On how many lines of the records below does the string "class" appear? Reply with only the number.

============================================================

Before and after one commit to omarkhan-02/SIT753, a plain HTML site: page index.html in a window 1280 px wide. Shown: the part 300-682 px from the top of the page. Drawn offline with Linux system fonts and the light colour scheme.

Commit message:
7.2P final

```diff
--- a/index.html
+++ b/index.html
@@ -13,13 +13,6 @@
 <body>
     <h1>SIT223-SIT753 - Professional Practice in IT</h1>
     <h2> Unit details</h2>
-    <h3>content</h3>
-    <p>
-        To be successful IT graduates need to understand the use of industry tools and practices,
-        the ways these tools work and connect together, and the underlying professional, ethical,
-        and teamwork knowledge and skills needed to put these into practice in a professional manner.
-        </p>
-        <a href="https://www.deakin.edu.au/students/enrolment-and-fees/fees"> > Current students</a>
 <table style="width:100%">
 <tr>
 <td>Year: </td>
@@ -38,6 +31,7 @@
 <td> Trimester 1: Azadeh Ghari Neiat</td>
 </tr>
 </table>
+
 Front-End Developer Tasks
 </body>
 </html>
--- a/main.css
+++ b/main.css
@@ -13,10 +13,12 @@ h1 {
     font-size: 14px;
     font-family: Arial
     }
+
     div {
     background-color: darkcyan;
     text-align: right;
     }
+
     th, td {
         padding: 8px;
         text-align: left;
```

============================================================

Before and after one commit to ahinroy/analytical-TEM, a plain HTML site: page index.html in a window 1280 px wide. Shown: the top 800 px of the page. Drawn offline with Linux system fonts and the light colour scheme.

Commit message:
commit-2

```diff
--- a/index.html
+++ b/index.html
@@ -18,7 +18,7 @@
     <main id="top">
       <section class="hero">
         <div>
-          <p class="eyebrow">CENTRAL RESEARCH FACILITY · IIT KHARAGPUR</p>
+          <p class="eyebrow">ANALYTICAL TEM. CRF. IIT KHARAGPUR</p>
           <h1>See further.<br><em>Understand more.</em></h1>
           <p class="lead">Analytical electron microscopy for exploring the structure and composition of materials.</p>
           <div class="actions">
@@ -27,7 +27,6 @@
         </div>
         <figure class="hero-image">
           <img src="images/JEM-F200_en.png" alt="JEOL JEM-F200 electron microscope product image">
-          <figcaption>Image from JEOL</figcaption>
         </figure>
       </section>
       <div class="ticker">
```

============================================================

* [Solution below]
7